My July 22 article, entitled “Virginia newspaper refuses to print race of wanted suspect,” commented on the absurdity of a report on the Loudoun Times-Mirror website which listed the height, weight, and clothing of a robbery suspect, but failed to mention the suspect’s race.
The piece (“Four men robbed in Sugarland Run”) appeared in the Times-Mirror on July 20 was actually changed several days later, when the race of the suspect was listed.
Not only was the race of the black suspect in this robbery retroactively inserted into the article, but the race of a Hispanic suspect in another crime had also been listed. This was a tremendous change in the policy of the Times-Mirror, as explained to me by a staffer with the paper.

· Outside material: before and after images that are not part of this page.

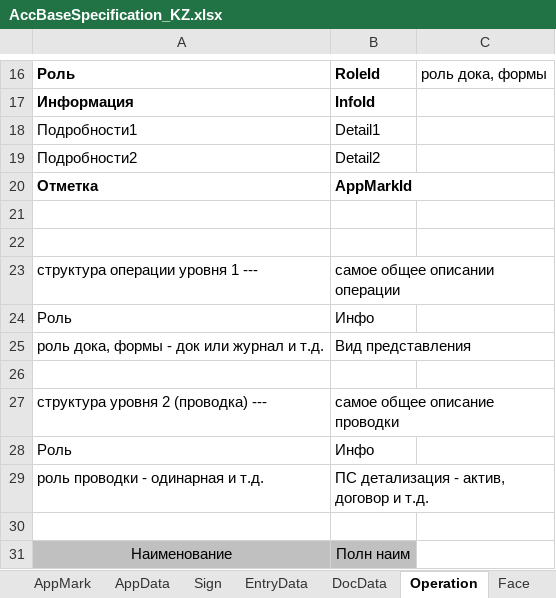
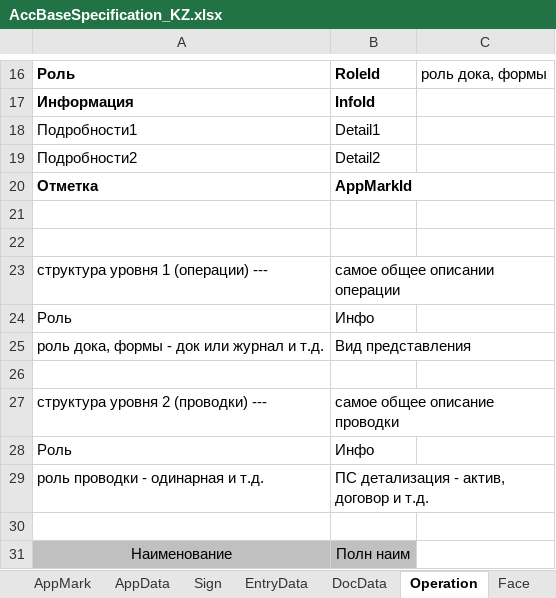
Before and after one commit to KursakovSA/AccBase, an Excel workbook: AccBaseSpecification_KZ.xlsx, sheet Operation, drawn as a sheet; only a part is shown, gaps mark what is left out; values as stored, in another font and other column widths than the file's, no borders; the diff names each change by its address in the sheet, - before the commit and + after, or states it on an @@ line.

```diff
--- a/AccBaseSpecification_KZ.xlsx (sheet Operation)
+++ b/AccBaseSpecification_KZ.xlsx (sheet Operation)
-A23: структура операции уровня 1 ---
+A23: структура уровня 1 (операции) ---
-A27: структура уровня 2 (проводка) ---
+A27: структура уровня 2 (проводки) ---
```
Also changed, not shown: sheet Budget, sheet Account, sheet Role.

Both before and after I wrote my article criticizing the policy of deleting the race of wanted suspects, I made several attempts to contact the paper’s editor Paul Smith. He has refused to reply to both my emails as well as my phone calls.
However, the following response was left in the comments section under my article:
“Loudoun Time-Mirror says:
This is the Loudoun Times-Mirror responding.
First, it is not our policy to omit all mention of race. That was a misunderstanding. We follow AP style: Race is not to be used as the sole identifier of a person, but when it serves a useful purpose as part of a broader description of a person, it is to be included. The online version of this particular story has been updated, and it appeared correctly in print.
Secondly, your report contains inaccuracies. For example, our reporter gave you her name. Also, you never identified your affiliation or stated your purpose in the call. Disclosing your identity and purpose before conducting an interview is a basic tenet of good journalism.
We regret the misunderstanding on our race policy, and we welcome all comments and questions, as well as criticism.”
Despite the statement, the reporter to whom I spoke told me emphatically that it had become the policy of the Loudoun Time-Mirror, to always omit any mention of race in every story, even when describing an at-large suspect.
Her exact words to me were: “all mention of race must be taken out of every story.”
What I left out of my article was the frustration she said she felt with this policy and her desire to list the race of every wanted suspect. When I told her that I would try again to speak with her editor about the policy, she laughed and said “Oh yeah, good luck with that!”
I will leave it up to you, the reader, to decide if the omission of the suspect’s race was simply a “misunderstanding,” or the now, former policy of the paper.
Had Mr. Smith acted as any good editor would have and responded honestly to my brief and polite questions, I would not have had to dig up the truth from one of his reporters, nor would I have even written the article.
Smith is no doubt angry because he was called-out for a ridiculous, politically-correct policy that put the good people (of all races) of Loudoun County at risk, by refusing to list the race when describing wanted suspects. He can remain anonymous on my website, and he can go on ducking my questions, he can even continue lecturing me on the basic tenets of “good journalism.”
I will however, continue to tell the truth and remember that one of those “basic tenets” is an obligation to protect the public. Unfortunately, many of those who still work in old media, seem to have forgotten that principle.